I’m not sure how I feel about the word ‘pornology’. The logos part makes sense to me but I feel it is a bit lazy, since the ‘pornos’ part inevitably refers back to sex involving commerce.
* * *
Further along, Deleuze begins to dig past the language and into how it constructs the roles of the sadist and the masochist.
“In every respect, as we shall see, the sadistic ‘instructor’ stands in contrast to the masochistic ‘educator’. (p. 19)
As he goes on, what begins to emerge from his reading is a different view of not only the sadist and the masochist, but how they interact with their opposites.

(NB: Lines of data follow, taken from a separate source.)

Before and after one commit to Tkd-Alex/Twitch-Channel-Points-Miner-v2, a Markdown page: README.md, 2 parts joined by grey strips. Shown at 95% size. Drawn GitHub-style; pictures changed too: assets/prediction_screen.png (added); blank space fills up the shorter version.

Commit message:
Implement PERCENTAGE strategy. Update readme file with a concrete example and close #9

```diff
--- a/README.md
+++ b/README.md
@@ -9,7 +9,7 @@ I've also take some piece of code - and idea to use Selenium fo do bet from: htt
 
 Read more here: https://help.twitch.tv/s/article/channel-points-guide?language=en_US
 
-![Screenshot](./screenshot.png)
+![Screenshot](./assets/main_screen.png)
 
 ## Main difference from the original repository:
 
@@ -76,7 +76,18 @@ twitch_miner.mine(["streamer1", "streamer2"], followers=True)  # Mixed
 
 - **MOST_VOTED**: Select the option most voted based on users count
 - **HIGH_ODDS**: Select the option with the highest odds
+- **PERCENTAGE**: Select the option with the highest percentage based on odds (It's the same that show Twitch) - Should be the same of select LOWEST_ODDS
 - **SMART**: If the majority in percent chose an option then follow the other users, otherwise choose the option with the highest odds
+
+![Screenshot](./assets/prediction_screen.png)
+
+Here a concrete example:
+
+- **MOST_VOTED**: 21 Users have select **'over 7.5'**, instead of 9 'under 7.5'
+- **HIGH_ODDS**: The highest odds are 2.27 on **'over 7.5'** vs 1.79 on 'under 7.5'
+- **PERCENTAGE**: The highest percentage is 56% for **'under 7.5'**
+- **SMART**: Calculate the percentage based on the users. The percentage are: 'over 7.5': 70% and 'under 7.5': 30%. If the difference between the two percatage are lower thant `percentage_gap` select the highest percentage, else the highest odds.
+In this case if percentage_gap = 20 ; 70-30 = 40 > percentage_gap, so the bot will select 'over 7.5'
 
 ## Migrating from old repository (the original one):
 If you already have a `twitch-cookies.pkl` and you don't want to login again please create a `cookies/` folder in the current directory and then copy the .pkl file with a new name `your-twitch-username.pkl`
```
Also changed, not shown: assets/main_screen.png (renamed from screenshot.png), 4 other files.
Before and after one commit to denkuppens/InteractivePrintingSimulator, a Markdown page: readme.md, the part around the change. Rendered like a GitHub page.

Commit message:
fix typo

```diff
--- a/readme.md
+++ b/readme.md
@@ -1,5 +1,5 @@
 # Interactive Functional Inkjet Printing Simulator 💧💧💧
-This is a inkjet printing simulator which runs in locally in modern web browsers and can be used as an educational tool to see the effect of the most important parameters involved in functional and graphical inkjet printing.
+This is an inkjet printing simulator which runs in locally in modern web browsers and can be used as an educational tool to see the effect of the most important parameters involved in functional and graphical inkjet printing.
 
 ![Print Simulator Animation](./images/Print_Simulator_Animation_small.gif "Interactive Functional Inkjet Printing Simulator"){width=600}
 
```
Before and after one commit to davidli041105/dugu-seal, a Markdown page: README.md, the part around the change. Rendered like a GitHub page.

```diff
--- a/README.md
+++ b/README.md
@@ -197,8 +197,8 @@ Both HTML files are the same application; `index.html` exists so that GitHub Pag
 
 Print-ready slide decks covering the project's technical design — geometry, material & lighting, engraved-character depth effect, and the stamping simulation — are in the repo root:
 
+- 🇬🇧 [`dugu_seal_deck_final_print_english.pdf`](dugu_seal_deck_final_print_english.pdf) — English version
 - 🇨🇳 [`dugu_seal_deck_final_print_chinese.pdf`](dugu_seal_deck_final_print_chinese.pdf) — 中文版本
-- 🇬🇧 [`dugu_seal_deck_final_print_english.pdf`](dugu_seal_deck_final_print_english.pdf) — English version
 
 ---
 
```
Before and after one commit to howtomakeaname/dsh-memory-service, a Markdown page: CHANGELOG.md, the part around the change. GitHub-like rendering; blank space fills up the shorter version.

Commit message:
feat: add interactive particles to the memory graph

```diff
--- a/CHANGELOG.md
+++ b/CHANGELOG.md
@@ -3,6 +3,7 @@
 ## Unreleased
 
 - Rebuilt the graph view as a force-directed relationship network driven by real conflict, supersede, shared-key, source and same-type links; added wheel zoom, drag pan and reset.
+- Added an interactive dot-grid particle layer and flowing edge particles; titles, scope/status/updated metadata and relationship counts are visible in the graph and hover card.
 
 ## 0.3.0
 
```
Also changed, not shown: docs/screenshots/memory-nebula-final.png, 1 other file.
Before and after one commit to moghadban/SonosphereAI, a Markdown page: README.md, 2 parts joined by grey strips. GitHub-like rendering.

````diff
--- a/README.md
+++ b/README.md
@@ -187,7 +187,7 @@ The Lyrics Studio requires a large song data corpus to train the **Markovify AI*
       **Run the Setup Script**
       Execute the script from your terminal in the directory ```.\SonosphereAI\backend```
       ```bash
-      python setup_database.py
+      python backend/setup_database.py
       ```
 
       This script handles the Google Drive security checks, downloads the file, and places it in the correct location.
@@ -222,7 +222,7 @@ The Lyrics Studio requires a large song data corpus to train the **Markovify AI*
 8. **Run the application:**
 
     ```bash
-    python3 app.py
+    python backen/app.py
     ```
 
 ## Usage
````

The sadist’s satisfaction is not dependent on the corruption of the victim. The victim is simply an object, a tool, a canvas onto which sadistic acts are painted. But the masochist requires, in Masoch’s work, the corruption of his sadistic mistress. She does not start out with a taste for inflicting pain or humiliation. She is seduced into the enjoyment of it, educated as to how it is done by Masoch.
This has given me a lot to think about in the construction of not only masochistic but, to a certain extent, submissive characters in erotic fiction. I am invited to view them as corrupters of a sort. It’s an interesting concept I plan on exploring in my writing. I’m eager to see what it does to the way a reader identifies with the character.